posted Mar 4, 2016, 3:14 AM by HSD Principal

            In this New York Times article, Adam Grant (Wharton School, University of Pennsylvania) says that exceptionally precocious children rarely become adult innovators who change the world. Out of more than 2,000 finalists in the Westinghouse Science Talent Search (once called the “Super Bowl of science”) from 1942 to 1994, only eight ended up winning Nobel Prizes. The reason isn’t that they’re nerds, lacking the social and emotional skills to function in the post-school world. The true explanation, says Grant, is that these child prodigies often perform within a narrow range and don’t learn how to cut loose and get creative. “They strive to earn the approval of their parents and the admiration of their teachers,” he says. “But as they perform in Carnegie Hall and become chess champions, something unexpected happens: Practice makes perfect, but it doesn’t make new… They become doctors who heal their patients without fighting to fix the broken medical system or lawyers who defend clients on unfair charges but do not try to transform the laws themselves.” In the words of William Deresiewicz in his recent study of elite universities, they become “excellent sheep.”

            So how can parents and teachers raise children who are truly innovative? “Creativity may be hard to nurture, but it’s easy to thwart,” says Grant. One study found that the parents of children who grew up to be creative had fewer rules – one or none. They tended to emphasize moral values and developing an ethical code over following rules. As a result, their children learned to think for themselves, to sort out their own values, and discover what really interested them. These parents encouraged excellence and achievement, but they also told their children to find “joy in work,” and this seems to have put them on the road to being creative adults.
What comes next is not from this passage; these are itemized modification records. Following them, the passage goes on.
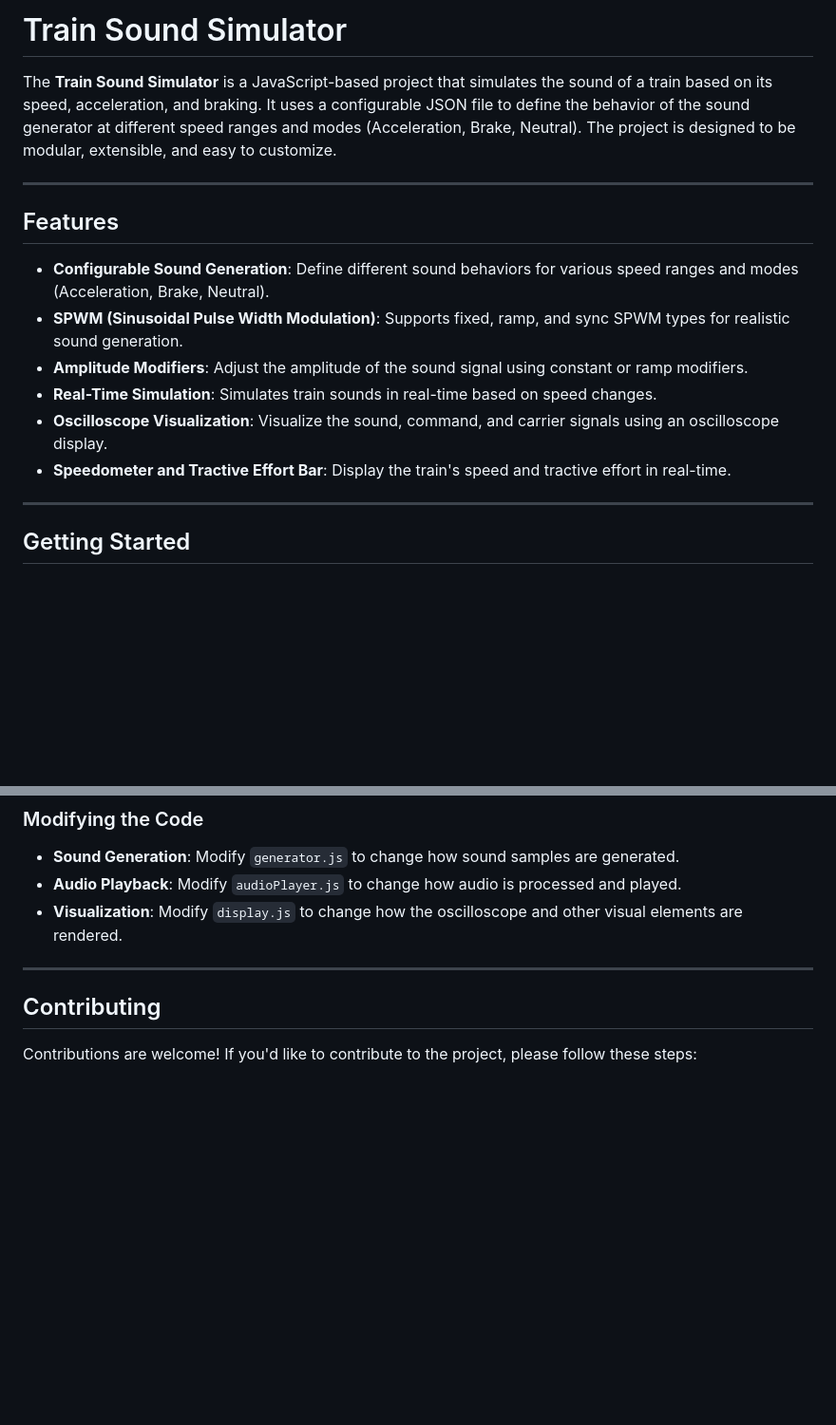
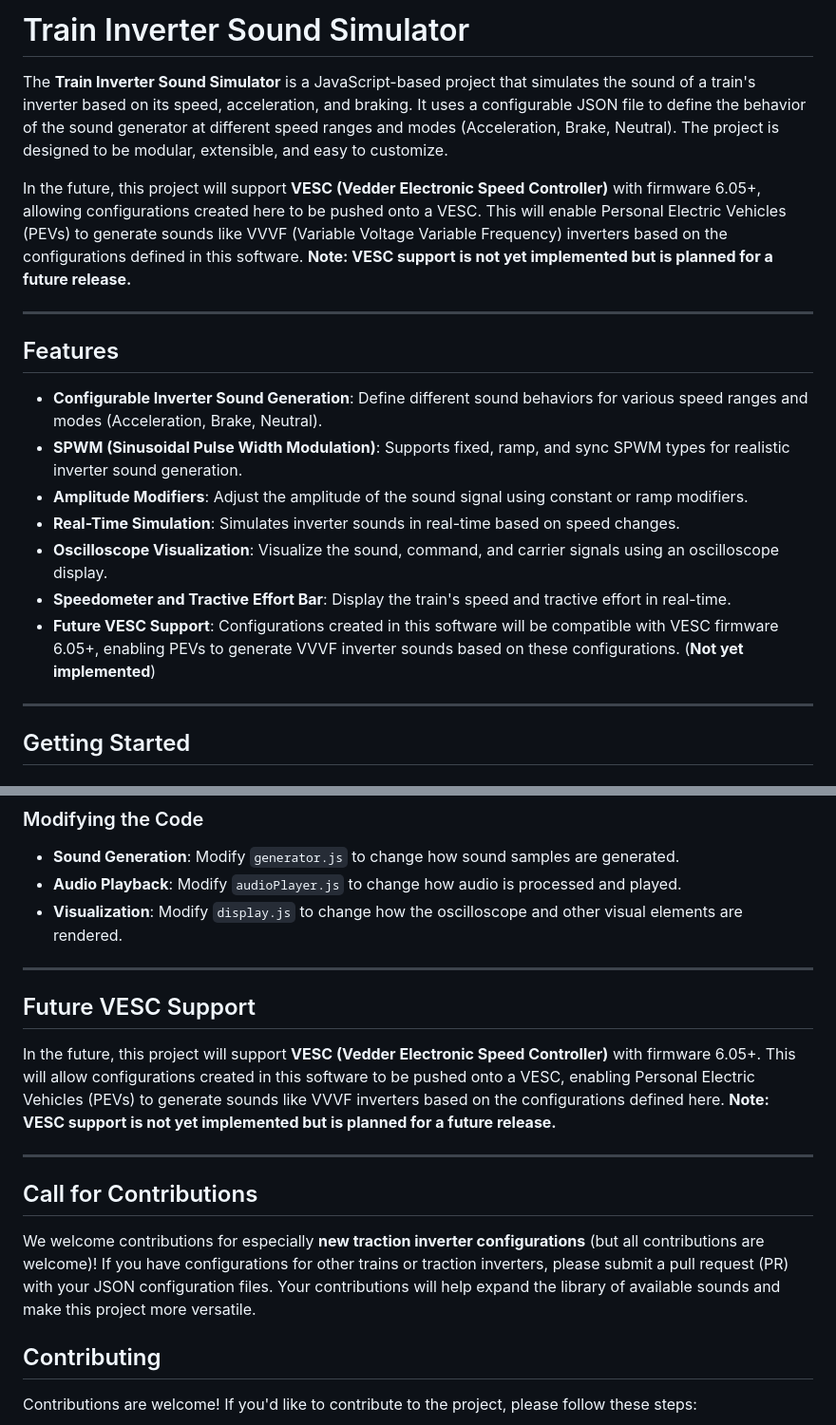
Before and after one commit to datacrystals/VVVFSimulator, a Markdown page: README.md, 2 parts joined by grey strips. Shown: that part at 95% size. GitHub-like rendering; blank space fills up the shorter version.

Commit message:
Update readme again

```diff
--- a/README.md
+++ b/README.md
@@ -1,17 +1,20 @@
-# Train Sound Simulator
+# Train Inverter Sound Simulator
 
-The **Train Sound Simulator** is a JavaScript-based project that simulates the sound of a train based on its speed, acceleration, and braking. It uses a configurable JSON file to define the behavior of the sound generator at different speed ranges and modes (Acceleration, Brake, Neutral). The project is designed to be modular, extensible, and easy to customize.
+The **Train Inverter Sound Simulator** is a JavaScript-based project that simulates the sound of a train's inverter based on its speed, acceleration, and braking. It uses a configurable JSON file to define the behavior of the sound generator at different speed ranges and modes (Acceleration, Brake, Neutral). The project is designed to be modular, extensible, and easy to customize.
+
+In the future, this project will support **VESC (Vedder Electronic Speed Controller)** with firmware 6.05+, allowing configurations created here to be pushed onto a VESC. This will enable Personal Electric Vehicles (PEVs) to generate sounds like VVVF (Variable Voltage Variable Frequency) inverters based on the configurations defined in this software. **Note: VESC support is not yet implemented but is planned for a future release.**
 
 ---
 
 ## Features
 
-- **Configurable Sound Generation**: Define different sound behaviors for various speed ranges and modes (Acceleration, Brake, Neutral).
-- **SPWM (Sinusoidal Pulse Width Modulation)**: Supports fixed, ramp, and sync SPWM types for realistic sound generation.
+- **Configurable Inverter Sound Generation**: Define different sound behaviors for various speed ranges and modes (Acceleration, Brake, Neutral).
+- **SPWM (Sinusoidal Pulse Width Modulation)**: Supports fixed, ramp, and sync SPWM types for realistic inverter sound generation.
 - **Amplitude Modifiers**: Adjust the amplitude of the sound signal using constant or ramp modifiers.
-- **Real-Time Simulation**: Simulates train sounds in real-time based on speed changes.
+- **Real-Time Simulation**: Simulates inverter sounds in real-time based on speed changes.
 - **Oscilloscope Visualization**: Visualize the sound, command, and carrier signals using an oscilloscope display.
 - **Speedometer and Tractive Effort Bar**: Display the train's speed and tractive effort in real-time.
+- **Future VESC Support**: Configurations created in this software will be compatible with VESC firmware 6.05+, enabling PEVs to generate VVVF inverter sounds based on these configurations. (**Not yet implemented**)
 
 ---
 
@@ -114,6 +117,17 @@ The behavior of the sound generator is defined in JSON configuration files. Each
 
 ---
 
+
+## Future VESC Support
+
+In the future, this project will support **VESC (Vedder Electronic Speed Controller)** with firmware 6.05+. This will allow configurations created in this software to be pushed onto a VESC, enabling Personal Electric Vehicles (PEVs) to generate sounds like VVVF inverters based on the configurations defined here. **Note: VESC support is not yet implemented but is planned for a future release.**
+
+---
+
+## Call for Contributions
+
+We welcome contributions for especially **new traction inverter configurations** (but all contributions are welcome)! If you have configurations for other trains or traction inverters, please submit a pull request (PR) with your JSON configuration files. Your contributions will help expand the library of available sounds and make this project more versatile.
+
 ## Contributing
 
 Contributions are welcome! If you'd like to contribute to the project, please follow these steps:
```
            It’s true that spending lots of time developing talent and expertise (10,000 hours, according to the idea popularized by Malcolm Gladwell) is important, but Grant introduces three caveats. First, hours and hours of practice can get people into a rut and make them less adaptive to changing conditions. Second, motivation is the key to being willing to put in so many hours practicing the violin or working to solve mathematical problems. The wellspring has to be the person’s passion, which often emerges spontaneously at a young age and is best nurtured by teachers who make the activity enjoyable. Third, studies have shown that creativity seems to be most common in people who have a broad range of interests. “Evidence shows that creative contributions depend on the breadth, not just depth, of our knowledge and experience,” says Grant. Creative adults who contribute the most significant innovations to the world aren’t just experts in their field – they tend to also be lovers of poetry, dancing, arts and crafts, magic, or other unrelated fields. Einstein, who played the violin from the age of five and fell in love with Mozart sonatas as a teenager, said, “The theory of relativity occurred to me by intuition, and music is the driving force behind this innovation.”

            “Hear that, Tiger Moms and Lombardi Dads?” Grant concludes. “You can’t program a child to become creative. Try to engineer a certain kind of success, and the best you’ll get is an ambitious robot. If you want your children to bring original ideas into the world, you need to let them pursue their passions, not yours.”


“How to Raise a Creative Child” by Adam Grant in The New York Times, January 31, 2016,


Excerpt taken from Marshall Memo 623, Feb. 9, 2016